The metal sleeps in its hidden vein,
The blue-eyed flax waves over the plain,
The silk-worm spins on the mulberry-leaf;
Days are spinning their joy and grief.
Threads are a-twining, manifold,
Of flax, hemp, cotton, and silk, and gold;
For joyous Beauty, for Soldier proud,
For work-dress, cable, halter, and shroud.
From fields of sense, and mines of thought,
Threads of life are twisted and wrought;
We are weaving Character, weaving Fate,
And Human History, little and great.
This is worth noting: wit’s controll’d by dulness; [sic]
The deepest thought can scarce be said in fullness;
Elixir to the blood of two or three,
Poison to lives of common men ‘twould be.
Earth’s night is where she rolls
In her own shade;
And even thus the Soul’s
Dark hour is made.
O Heroes, ye comfor[t] my brotherly heart!
O Scoundrels, too often with you is my part!
A man who keeps a diary pays
Due toll to many tedious days;
But life becomes eventful, then
His busy hand forgets the pen.
Most books, indeed, are records less
Of fullness than of emptiness.
In a deeper sense than the common
A skeleton typifies Death,
Death being the bones of a fact,
Wanting the blood and the breath.
Virtue’s Toleration
Is sweet as flowers in May;
Vice’s Toleration
Has a perfume of decay.
- Macmillan’s Magazine, for September.
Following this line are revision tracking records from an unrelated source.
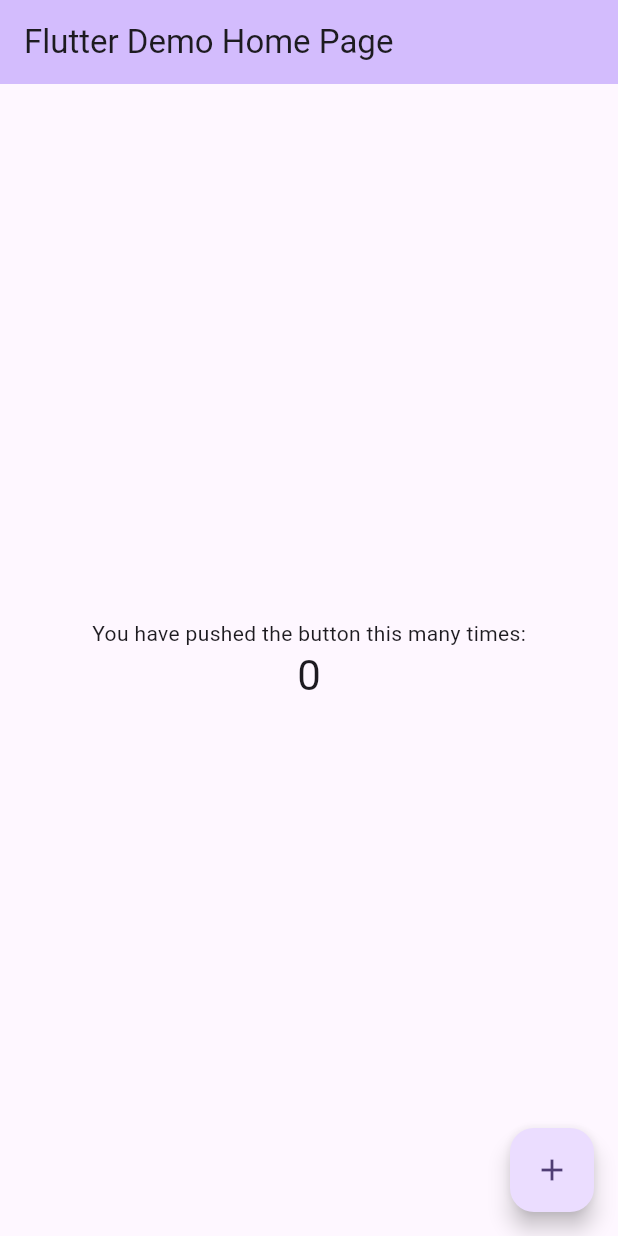
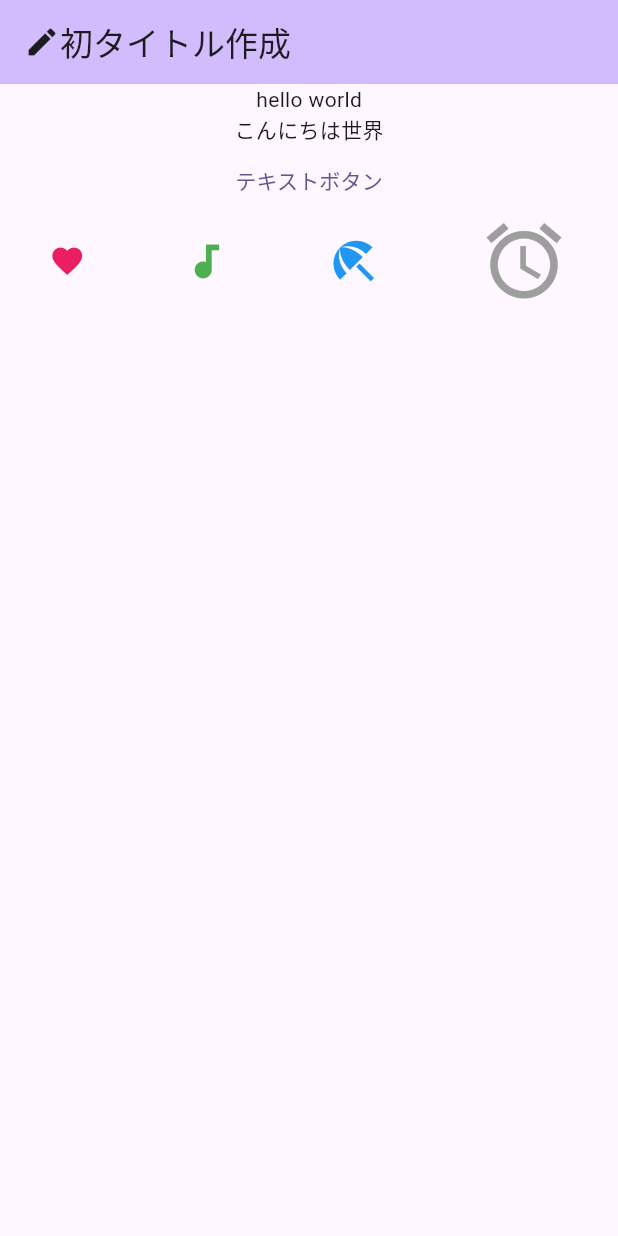
Before and after one commit to pacchi777/flutter_study, a Flutter app: the screen it shows after launch, on a phone screen of 412 x 824 dp. Run offline on Flutter 3.47's test engine with Material 2 defaults, Android fonts, the phone set to English and light mode, and no system bars.

Commit message:
Study 23/08/22

```diff
--- a/flutter_helloworld/lib/main.dart
+++ b/flutter_helloworld/lib/main.dart
@@ -79,48 +79,51 @@
     // than having to individually change instances of widgets.
     return Scaffold(
       appBar: AppBar(
-        // TRY THIS: Try changing the color here to a specific color (to
-        // Colors.amber, perhaps?) and trigger a hot reload to see the AppBar
-        // change color while the other colors stay the same.
         backgroundColor: Theme.of(context).colorScheme.inversePrimary,
-        // Here we take the value from the MyHomePage object that was created by
-        // the App.build method, and use it to set our appbar title.
-        title: Text(widget.title),
+        title: Row(
+          children: const [
+            Icon(Icons.create),
+            Text("初タイトル作成"),
+          ],
+        ),
       ),
-      body: Center(
-        // Center is a layout widget. It takes a single child and positions it
-        // in the middle of the parent.
-        child: Column(
-          // Column is also a layout widget. It takes a list of children and
-          // arranges them vertically. By default, it sizes itself to fit its
-          // children horizontally, and tries to be as tall as its parent.
-          //
-          // Column has various properties to control how it sizes itself and
-          // how it positions its children. Here we use mainAxisAlignment to
-          // center the children vertically; the main axis here is the vertical
-          // axis because Columns are vertical (the cross axis would be
-          // horizontal).
-          //
-          // TRY THIS: Invoke "debug painting" (choose the "Toggle Debug Paint"
-          // action in the IDE, or press "p" in the console), to see the
-          // wireframe for each widget.
-          mainAxisAlignment: MainAxisAlignment.center,
-          children: <Widget>[
-            const Text(
-              'You have pushed the button this many times:',
+      body: Column(children: [
+        const Text("hello world"),
+        const Text("こんにちは世界"),
+        TextButton(
+          onPressed: () => {print("pushed Button")},
+          child: const Text("テキストボタン"),
+        ),
+        Row(
+          mainAxisAlignment: MainAxisAlignment.spaceAround,
+          children: [
+            Icon(
+              Icons.favorite,
+              color: Colors.pink,
+              size: 24.0,
             ),
-            Text(
-              '$_counter',
-              style: Theme.of(context).textTheme.headlineMedium,
+            Icon(
+              Icons.audiotrack,
+              color: Colors.green,
+              size: 30.0,
+            ),
+            Icon(
+              Icons.beach_access,
+              color: Colors.blue,
+              size: 36.0,
+            ),
+            Icon(
+              Icons.access_alarm,
+              color: Colors.grey,
+              size: 60.0,
             ),
           ],
         ),
+      ]),
+      floatingAction: FloatingActionButton(
+        onPressed: () => {print("Are you Pressing?")},
+        child: const Icon(Icons.timer),
       ),
-      floatingActionButton: FloatingActionButton(
-        onPressed: _incrementCounter,
-        tooltip: 'Increment',
-        child: const Icon(Icons.add),
-      ), // This trailing comma makes auto-formatting nicer for build methods.
     );
   }
 }
```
Publication:The Bolton Chronicle

Published in:Bolton

Date:August 29th 1863

Keywords:morality, work


This ambiguous and metaphorical anonymous poem appears to be both a celebration and a lament for the hardships caused by the textile industry. Towards the end of the piece a moral element is introduced which is perhaps a commentary on the pressures of urban existence exacerbated by the industrial system. There is certainly an opposition created between the bucolic rural imagery of the beginning of the poem and the ‘poison to the lives of common men’. The poem reminds us that the tension between modern and traditional idealisms still existed even as the cotton industry was effectively almost shut down for several years. – SR